MP3 file for earlier post - the original attachment does not appear to have worked.
when i heard something close to that from mine i ended up replacing the speed control. you might want to redo the calibration. do the cal where the speed control is hooked up to the reciever.
do the manual cal.
hope this helps.
Michael Thanks for your reply. I've tried the re-calibration and I'm not getting any of the tones or sequences described. In Auto mode on the second lipo connection it plays all sorts of tunes and just doesn't stop! Paddy
I get the same noises. It comes from the way the code works for the ardupilot. While there are claims of a 200hz main loop, common sense says serial write commands are variable as part of that main code loop so it will not be a consistent 200hz. In that main loop, we obviously send out the PWM signals to the motors (just like an RC receiver does) in sequence like a demultiplexed signal (in other words, a brief pulse down each channel). This is the first thing I learned in a microcontroller class in school when we were making tone generators. Serial writes coming from an 8 bit microcontroller will always hang the main loop (serial writes like the ones for telemetry) and you'll get clicking or distortion in the main tone. I would have to think polyphonic (AKA descrete PWM signals sent out different ports) would experience this even worse than a single tone as we did in class. This is the fundamental problem with a single non-threaded CPU, that cannot do more than one process at a time. Everything is in a loop and however long that function takes, everything else is not happening. I'm sure an O-Scope would verify this glitch in the signal and further, the way they test the main loop speed is the same way, toggle an output pin at some point in the loop, then read with an O-scope.

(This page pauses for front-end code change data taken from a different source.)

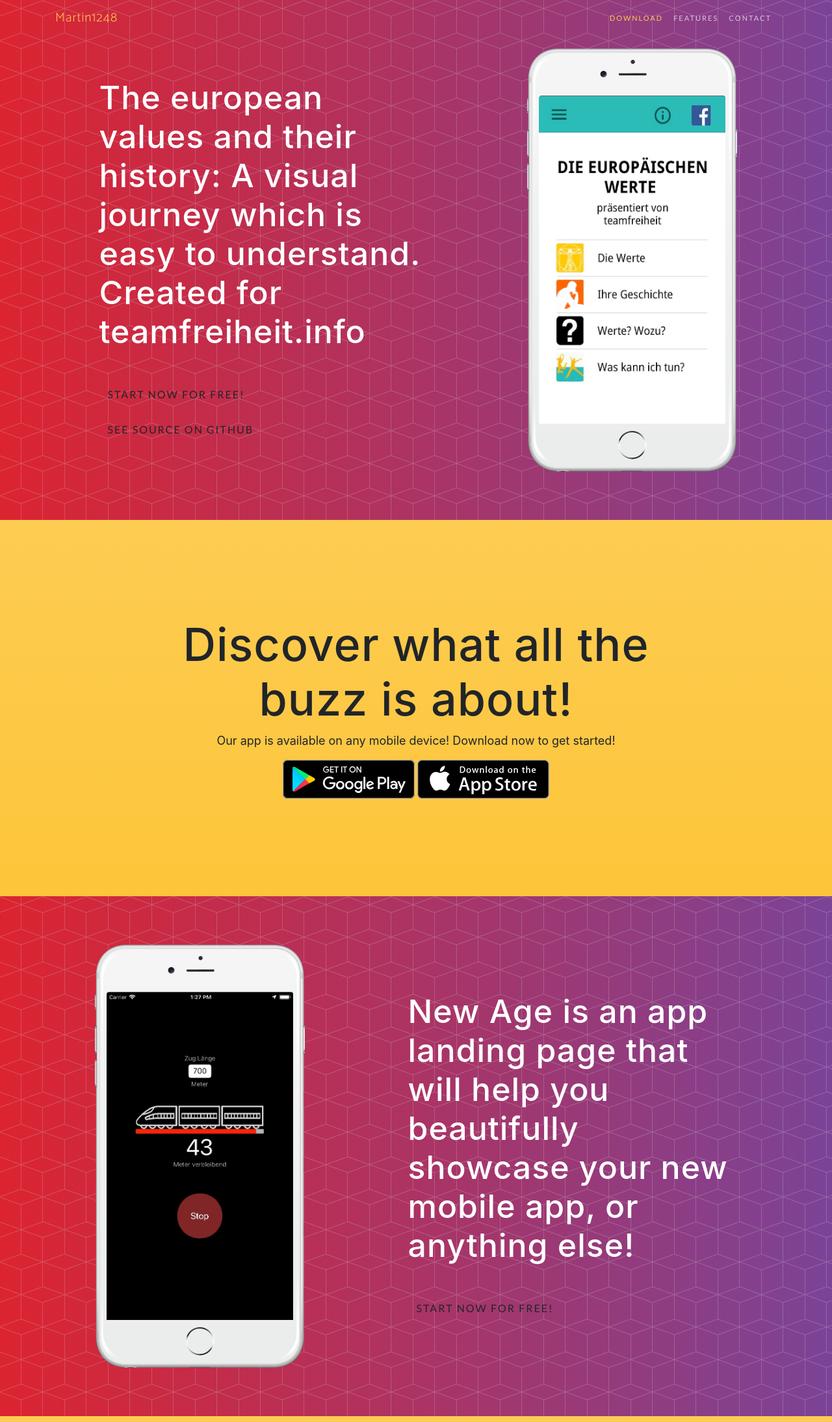
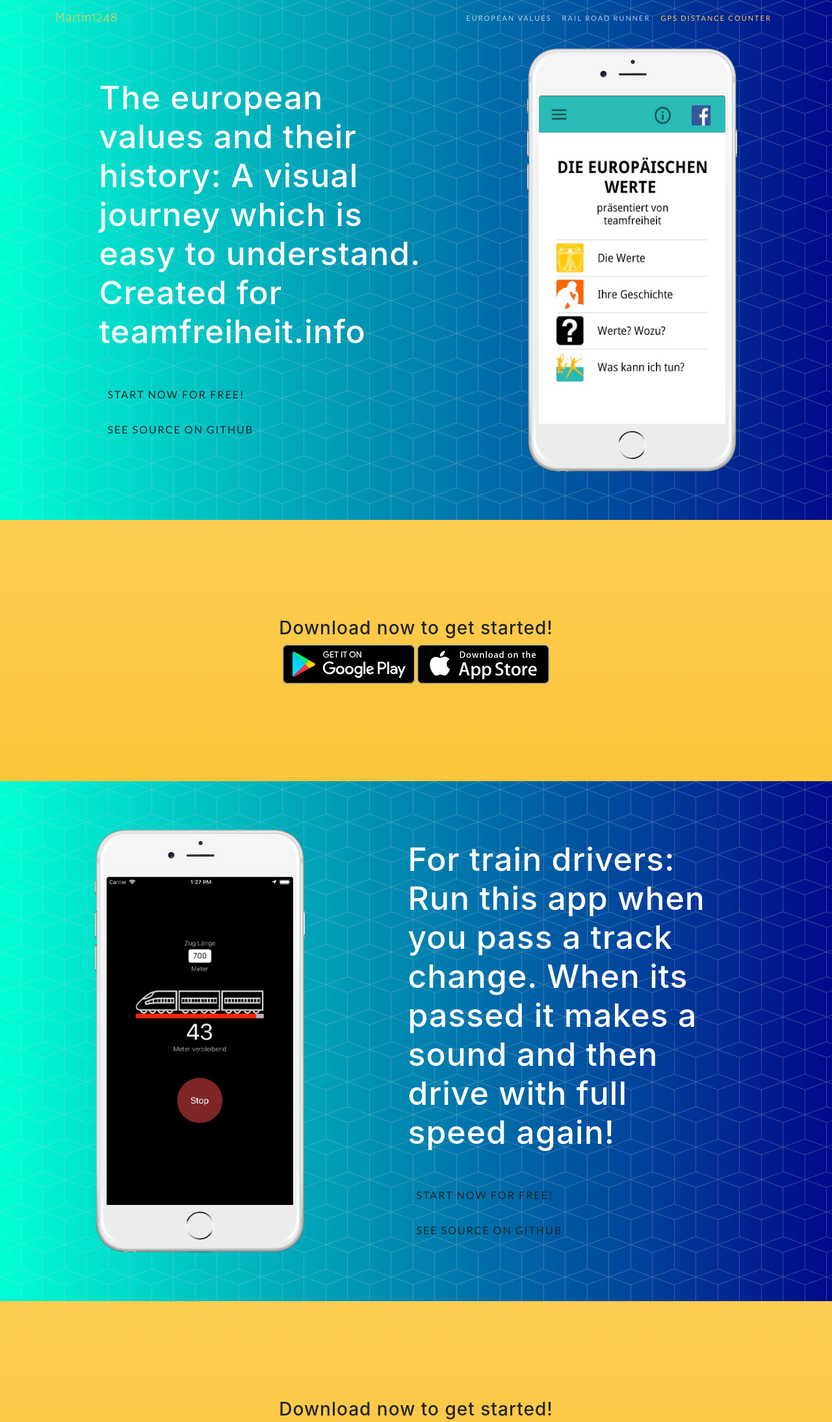
Before and after one commit to martin1248/martin1248.github.io, a website with bundled scripts: page index.html in a window 1280 px wide. Shown: the top 2188 px of the page at 65% size. Built offline with nearby package versions, Linux system fonts and the light colour scheme; a web font is replaced by a local one.

Commit message:
Updated index.html

```diff
--- a/index.html
+++ b/index.html
@@ -41,26 +41,26 @@
         <div class="collapse navbar-collapse" id="navbarResponsive">
           <ul class="navbar-nav ml-auto">
             <li class="nav-item">
-              <a class="nav-link js-scroll-trigger" href="#download">Download</a>
+              <a class="nav-link js-scroll-trigger" href="#app1">European Values</a>
             </li>
             <li class="nav-item">
-              <a class="nav-link js-scroll-trigger" href="#features">Features</a>
+              <a class="nav-link js-scroll-trigger" href="#app2">Rail Road Runner</a>
             </li>
             <li class="nav-item">
-              <a class="nav-link js-scroll-trigger" href="#contact">Contact</a>
+              <a class="nav-link js-scroll-trigger" href="#app3">GPS Distance Counter</a>
             </li>
           </ul>
         </div>
       </div>
     </nav>
 
-    <header class="masthead">
+    <header class="masthead" id="app1">
       <div class="container h-100">
         <div class="row h-100">
           <div class="col-lg-7 my-auto">
             <div class="header-content mx-auto">
               <h1 class="mb-5">The european values and their history: A visual journey which is easy to understand. Created for teamfreiheit.info</h1>
-              <a href="#download" class="btn btn-outline btn-xl js-scroll-trigger">Start Now for Free!</a>
+              <a href="#download1" class="btn btn-outline btn-xl js-scroll-trigger">Start Now for Free!</a>
               <p></p>
               <a href="https://github.com/martin1248/EuropeanValuesApp-unity" class="btn btn-outline btn-xl js-scroll-trigger">See source on Github</a>
             </div>
@@ -84,12 +84,13 @@
       </div>
     </header>
 
-    <section class="download bg-primary text-center" id="download">
+    <section class="download bg-primary text-center" id="download1">
       <div class="container">
         <div class="row">
           <div class="col-md-8 mx-auto">
-            <h2 class="section-heading">Discover what all the buzz is about!</h2>
-            <p>Our app is available on any mobile device! Download now to get started!</p>
+            <h3 class="section-heading">Download now to get started!</h3>
+            <!--h2 class="section-heading">Discover what all the buzz is about!</h2>
+            <p>Our app is available on any mobile device! Download now to get started!</p-->
             <div class="badges">
               <a class="badge-link" href="https://play.google.com/store/apps/details?id=org.teamfreiheit&hl=de"><img src="img/google-play-badge.svg" alt=""></a>
               <a class="badge-link" href="https://itunes.apple.com/jm/app/die-europaischen-werte/id1054417195?mt=8"><img src="img/app-store-badge.svg" alt=""></a>
@@ -99,7 +100,7 @@
       </div>
     </section>
 
-    <header class="masthead">
+    <header class="masthead" id="app2">
       <div class="container h-100">
         <div class="row h-100">
           <div class="col-lg-5 my-auto">
@@ -119,20 +120,21 @@
           </div>
           <div class="col-lg-7 my-auto">
             <div class="header-content mx-auto">
-              <h1 class="mb-5">New Age is an app landing page that will help you beautifully showcase your new mobile app, or anything else!</h1>
-              <a href="#download" class="btn btn-outline btn-xl js-scroll-trigger">Start Now for Free!</a>
+              <h1 class="mb-5">For train drivers: Run this app when you pass a track change. When its passed it makes a sound and then drive with full speed again!</h1>
+              <a href="#download2" class="btn btn-outline btn-xl js-scroll-trigger">Start Now for Free!</a>
+              <p></p>
+              <a href="https://github.com/martin1248/rail-road-runner-ios" class="btn btn-outline btn-xl js-scroll-trigger">See source on Github</a>
             </div>
           </div>
         </div>
       </div>
     </header>
 
-    <section class="download bg-primary text-center" id="download">
+    <section class="download bg-primary text-center" id="download2">
       <div class="container">
         <div class="row">
           <div class="col-md-8 mx-auto">
-            <h2 class="section-heading">Discover what all the buzz is about!</h2>
-            <p>Our app is available on any mobile device! Download now to get started!</p>
+              <h3 class="section-heading">Download now to get started!</h3>
             <div class="badges">
               <a class="badge-link" href="#"><img src="img/app-store-badge.svg" alt=""></a>
             </div>
@@ -141,9 +143,17 @@
       </div>
     </section>
 
-    <header class="masthead">
+    <header class="masthead" id="app3">
         <div class="container h-100">
           <div class="row h-100">
+            <div class="col-lg-7 my-auto">
+              <div class="header-content mx-auto">
+                <h1 class="mb-5">The predecessor of Rail Road Runner: Overs more GPS data</h1>
+                <a href="#download3" class="btn btn-outline btn-xl js-scroll-trigger">Start Now for Free!</a>
+                <p></p>
+                <a href="https://github.com/martin1248/gpsdistancecounter-ios" class="btn btn-outline btn-xl js-scroll-trigger">See source on Github</a>
+              </div>
+            </div>
             <div class="col-lg-5 my-auto">
               <div class="device-container">
                 <div class="device-mockup iphone6_plus portrait white">
@@ -163,12 +173,11 @@
         </div>
       </header>
 
-    <section class="download bg-primary text-center" id="download">
+    <section class="download bg-primary text-center" id="download3">
       <div class="container">
         <div class="row">
           <div class="col-md-8 mx-auto">
-            <h2 class="section-heading">Discover what all the buzz is about!</h2>
-            <p>Our app is available on any mobile device! Download now to get started!</p>
+              <h3 class="section-heading">Download now to get started!</h3>
             <div class="badges">
               <a class="badge-link" href="https://itunes.apple.com/de/app/gps-distance-counter/id1434651678"><img src="img/app-store-badge.svg" alt=""></a>
             </div>
@@ -278,14 +287,17 @@
         <p>&copy; Website by Martin1248. All Rights Reserved.</p>
         <ul class="list-inline">
           <li class="list-inline-item">
-            <a href="#">Privacy</a>
+            <a href="https://martin1248.github.io/PrivacyPolicies/RailRoadRunner.html">Privacy Rail Road Runner</a>
           </li>
           <li class="list-inline-item">
+              <a href="https://martin1248.github.io/PrivacyPolicies/GPSDistanceCounter.html">Privacy GPS Distance Counter</a>
+            </li>
+          <!-- li class="list-inline-item">
             <a href="#">Terms</a>
           </li>
           <li class="list-inline-item">
             <a href="#">FAQ</a>
-          </li>
+          </li-->
         </ul>
       </div>
     </footer>
```
Also changed, not shown: css/new-age.min.css. Lines whose indentation alone changed are shown as unchanged.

Most of the time, even in normal RC, glitches like this occur and the servos and ESCs are designed to hold the last position on loss of signal for a very short time period. In extreme cases, you are hearing the glitch as timing wise, the ESC read it as different than the previous PWM, and a rapid attempt to change speed occurs.
FYI, this is the same reason a second CPU is used to decode the PPM from the RC receiver as a single function and nothing else. This way, loop speed is maximised and both the input and the output of the PPM decoder provides consistent output rather than periodic noise. What we are seeing is that same separate CPU could improve performance in this respect.
Vernon - Thanks for the very detailed explanation - most of which I have followed and it makes sense. If it were not coupled with ESC calibration problems I'd be happier. But thanks for the trouble you took with the detail. Paddy